- STORED DATA -
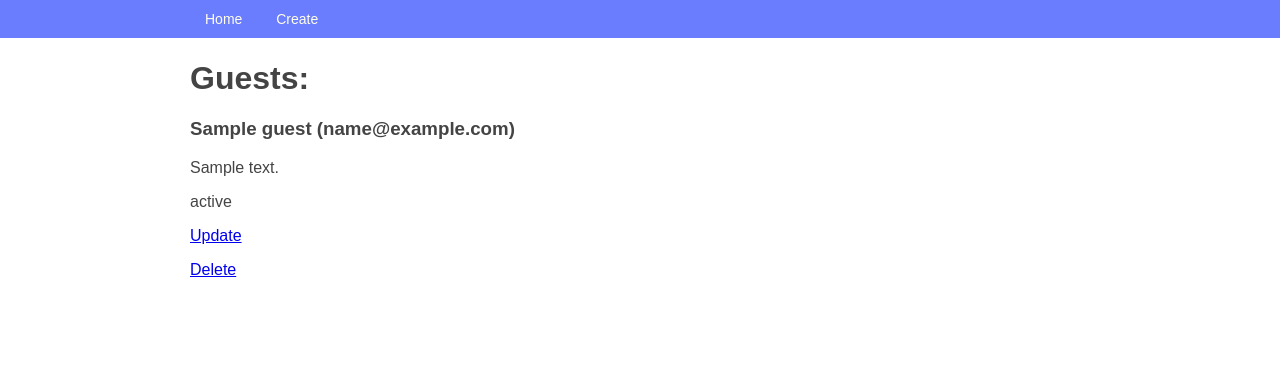
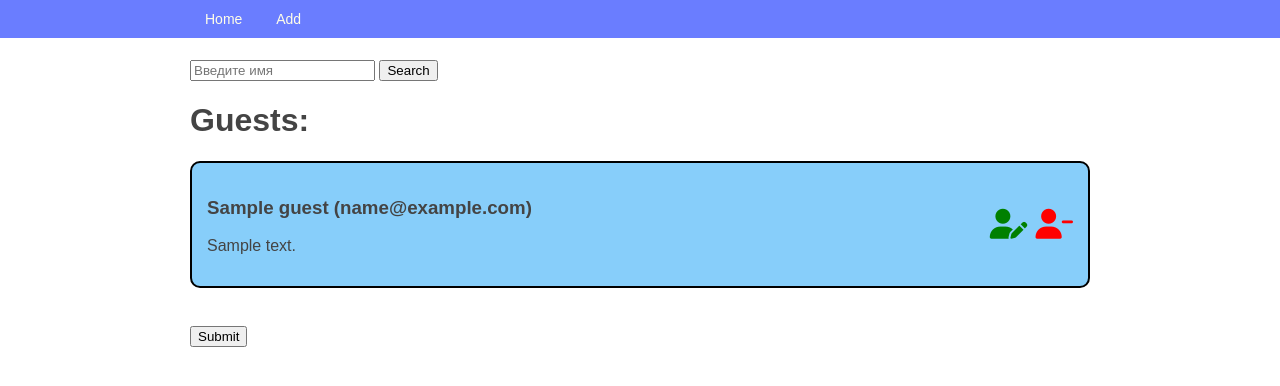
Before and after one commit to emilrakaev/exam_6, a Django app: page / in a window 1280 px wide. Shown: the top 386 px of the page. Run offline with Django 3.2, Linux system fonts and the light colour scheme; tables that the repository leaves empty hold one stand-in row (values such as "Sample post"); some libraries are stand-ins or nearby versions.

Commit message:
Добавлена форма поиска на главной

```diff
--- a/source/main/settings.py
+++ b/source/main/settings.py
@@ -25,7 +25,7 @@ SECRET_KEY = 'hryn-+b!3lw85l8yv6-_qsy@ncz*eq8^x8@8py&1ud%e_gb7z8'
 # SECURITY WARNING: don't run with debug turned on in production!
 DEBUG = True
 
-ALLOWED_HOSTS = []
+ALLOWED_HOSTS = ['0.0.0.0']
 
 
 # Application definition
--- a/source/main/urls.py
+++ b/source/main/urls.py
@@ -15,11 +15,13 @@ Including another URLconf
 """
 from django.contrib import admin
 from django.urls import path
-from webapp.views import index_view, guest_create_view, guest_update_view, guest_delete_view
+from webapp.views import index_view, guest_create_view, guest_update_view, \
+    guest_delete_view, guest_search_view
 
 urlpatterns = [
     path('admin/', admin.site.urls),
     path('', index_view, name='index'),
+    path('guest/search/', guest_search_view, name='guest_search'),
     path('guest/add/', guest_create_view, name='guest_create'),
     path('guest/<int:pk>/update/', guest_update_view, name='guest_update'),
     path('guest/<int:pk>/delete/', guest_delete_view, name='guest_delete')
--- a/source/webapp/forms.py
+++ b/source/webapp/forms.py
@@ -1,4 +1,5 @@
 from django import forms
+
 
 class GuestForm(forms.Form):
     name = forms.CharField(max_length=100, required=True, label='Имя')
--- a/source/webapp/static/css/style.css
+++ b/source/webapp/static/css/style.css
@@ -53,3 +53,21 @@ body {
     color: red;
     margin-top: 2px;
 }
+.guest {
+    display: flex;
+    border: 2px solid black;
+    border-radius: 10px;
+    padding: 15px;
+    margin: 20px 0;
+    background-color: lightskyblue;
+}
+.icons {
+    font-size: 30px;
+    margin: auto 0 auto auto;
+}
+.fa-user-edit{
+    color: green;
+}
+.fa-user-minus{
+    color: red;
+}
--- a/source/webapp/templates/base.html
+++ b/source/webapp/templates/base.html
@@ -15,7 +15,7 @@
     <div class="container">
         <ul class="menu">
             <li><a href={% url 'index' %}>Home</a></li>
-            <li><a href={% url 'guest_create' %}>Create</a></li>
+            <li><a href={% url 'guest_create' %}>Add</a></li>
             {% block menu %}{% endblock %}
         </ul>
     </div>
--- a/source/webapp/templates/guest_create.html
+++ b/source/webapp/templates/guest_create.html
@@ -2,6 +2,6 @@
 {% block title %}Add guest{% endblock %}
 {% block content %}
     <h1>Add Guest</h1>
-    {% url "product_create" as action_url %}
+    {% url "guest_create" as action_url %}
     {% include 'partial/form.html' with action_url=action_url form_method='post' %}
 {% endblock %}
--- a/source/webapp/templates/index.html
+++ b/source/webapp/templates/index.html
@@ -1,16 +1,29 @@
 {% extends 'base.html' %}
 
 {% block title %}Guests Book{% endblock %}
-
+{% block links %}
+    <script src="https://kit.fontawesome.com/4b023c4009.js"
+            crossorigin="anonymous"></script>
+{% endblock %}
 {% block content %}
+    <form action="{% url 'guest_search' %}" method="get">
+        <input type="search" placeholder="Введите имя" name="searching">
+        <button type="submit">Search</button>
+    </form>
     <h1>Guests:</h1>
     {% for guest in guests %}
-        {% if guest.status == 'active' %}
+        <div class = "guest">
+        <div class="text-block">
             <h3>{{ guest.name }} ({{ guest.email }})</h3>
             <p>{{ guest.text }} </p>
-            <p>{{ guest.status }}</p>
-            <p><a href="{% url 'guest_update' guest.pk %}">Update</a></p>
-            <p><a href="{% url 'guest_delete' guest.pk %}">Delete</a></p>
-        {% endif %}
+        </div>
+            <div class="icons">
+                <a href="{% url 'guest_update' guest.pk %}"><i class="fas fa-user-edit"></i></a>
+                <a href="{% url 'guest_delete' guest.pk %}"><i class="fas fa-user-minus"></i></a>
+            </div>
+        </div>
     {% endfor %}
+
+    {% url "guest_create" as action_url %}
+    {% include 'partial/form.html' with action_url=action_url form_method='post' %}
 {% endblock %}
--- a/source/webapp/views.py
+++ b/source/webapp/views.py
@@ -5,7 +5,7 @@ from webapp.forms import GuestForm
 
 
 def index_view(request):
-    data = Guest.objects.all()
+    data = Guest.objects.all().filter(status='active')
     return render(request, 'index.html', context={
         'guests': data
     })
@@ -69,3 +69,11 @@ def guest_delete_view(request, pk):
         return redirect('index')
     else:
         return HttpResponseNotAllowed(permitted_methods=['GET', 'POST'])
+
+
+def guest_search_view(request):
+    query=request.GET.get("searching")
+    data = Guest.objects.filter(name__icontains=query)
+    return render(request, 'guest_search.html', context={
+        'guests': data
+    })
```
Also changed, not shown: source/webapp/templates/guest_search.html (added, +17 -0 lines).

- REQUIRED ACTION -
Print every record above exactly as written, leaving out the pictures.

- SOLUTION FOR THIS TASK -
Before and after one commit to emilrakaev/exam_6, a Django app: page / in a window 1280 px wide. Shown: the top 386 px of the page. Run offline with Django 3.2, Linux system fonts and the light colour scheme; tables that the repository leaves empty hold one stand-in row (values such as "Sample post"); some libraries are stand-ins or nearby versions.

Commit message:
Добавлена форма поиска на главной

```diff
--- a/source/main/settings.py
+++ b/source/main/settings.py
@@ -25,7 +25,7 @@ SECRET_KEY = 'hryn-+b!3lw85l8yv6-_qsy@ncz*eq8^x8@8py&1ud%e_gb7z8'
 # SECURITY WARNING: don't run with debug turned on in production!
 DEBUG = True
 
-ALLOWED_HOSTS = []
+ALLOWED_HOSTS = ['0.0.0.0']
 
 
 # Application definition
--- a/source/main/urls.py
+++ b/source/main/urls.py
@@ -15,11 +15,13 @@ Including another URLconf
 """
 from django.contrib import admin
 from django.urls import path
-from webapp.views import index_view, guest_create_view, guest_update_view, guest_delete_view
+from webapp.views import index_view, guest_create_view, guest_update_view, \
+    guest_delete_view, guest_search_view
 
 urlpatterns = [
     path('admin/', admin.site.urls),
     path('', index_view, name='index'),
+    path('guest/search/', guest_search_view, name='guest_search'),
     path('guest/add/', guest_create_view, name='guest_create'),
     path('guest/<int:pk>/update/', guest_update_view, name='guest_update'),
     path('guest/<int:pk>/delete/', guest_delete_view, name='guest_delete')
--- a/source/webapp/forms.py
+++ b/source/webapp/forms.py
@@ -1,4 +1,5 @@
 from django import forms
+
 
 class GuestForm(forms.Form):
     name = forms.CharField(max_length=100, required=True, label='Имя')
--- a/source/webapp/static/css/style.css
+++ b/source/webapp/static/css/style.css
@@ -53,3 +53,21 @@ body {
     color: red;
     margin-top: 2px;
 }
+.guest {
+    display: flex;
+    border: 2px solid black;
+    border-radius: 10px;
+    padding: 15px;
+    margin: 20px 0;
+    background-color: lightskyblue;
+}
+.icons {
+    font-size: 30px;
+    margin: auto 0 auto auto;
+}
+.fa-user-edit{
+    color: green;
+}
+.fa-user-minus{
+    color: red;
+}
--- a/source/webapp/templates/base.html
+++ b/source/webapp/templates/base.html
@@ -15,7 +15,7 @@
     <div class="container">
         <ul class="menu">
             <li><a href={% url 'index' %}>Home</a></li>
-            <li><a href={% url 'guest_create' %}>Create</a></li>
+            <li><a href={% url 'guest_create' %}>Add</a></li>
             {% block menu %}{% endblock %}
         </ul>
     </div>
--- a/source/webapp/templates/guest_create.html
+++ b/source/webapp/templates/guest_create.html
@@ -2,6 +2,6 @@
 {% block title %}Add guest{% endblock %}
 {% block content %}
     <h1>Add Guest</h1>
-    {% url "product_create" as action_url %}
+    {% url "guest_create" as action_url %}
     {% include 'partial/form.html' with action_url=action_url form_method='post' %}
 {% endblock %}
--- a/source/webapp/templates/index.html
+++ b/source/webapp/templates/index.html
@@ -1,16 +1,29 @@
 {% extends 'base.html' %}
 
 {% block title %}Guests Book{% endblock %}
-
+{% block links %}
+    <script src="https://kit.fontawesome.com/4b023c4009.js"
+            crossorigin="anonymous"></script>
+{% endblock %}
 {% block content %}
+    <form action="{% url 'guest_search' %}" method="get">
+        <input type="search" placeholder="Введите имя" name="searching">
+        <button type="submit">Search</button>
+    </form>
     <h1>Guests:</h1>
     {% for guest in guests %}
-        {% if guest.status == 'active' %}
+        <div class = "guest">
+        <div class="text-block">
             <h3>{{ guest.name }} ({{ guest.email }})</h3>
             <p>{{ guest.text }} </p>
-            <p>{{ guest.status }}</p>
-            <p><a href="{% url 'guest_update' guest.pk %}">Update</a></p>
-            <p><a href="{% url 'guest_delete' guest.pk %}">Delete</a></p>
-        {% endif %}
+        </div>
+            <div class="icons">
+                <a href="{% url 'guest_update' guest.pk %}"><i class="fas fa-user-edit"></i></a>
+                <a href="{% url 'guest_delete' guest.pk %}"><i class="fas fa-user-minus"></i></a>
+            </div>
+        </div>
     {% endfor %}
+
+    {% url "guest_create" as action_url %}
+    {% include 'partial/form.html' with action_url=action_url form_method='post' %}
 {% endblock %}
--- a/source/webapp/views.py
+++ b/source/webapp/views.py
@@ -5,7 +5,7 @@ from webapp.forms import GuestForm
 
 
 def index_view(request):
-    data = Guest.objects.all()
+    data = Guest.objects.all().filter(status='active')
     return render(request, 'index.html', context={
         'guests': data
     })
@@ -69,3 +69,11 @@ def guest_delete_view(request, pk):
         return redirect('index')
     else:
         return HttpResponseNotAllowed(permitted_methods=['GET', 'POST'])
+
+
+def guest_search_view(request):
+    query=request.GET.get("searching")
+    data = Guest.objects.filter(name__icontains=query)
+    return render(request, 'guest_search.html', context={
+        'guests': data
+    })
```
Also changed, not shown: source/webapp/templates/guest_search.html (added, +17 -0 lines).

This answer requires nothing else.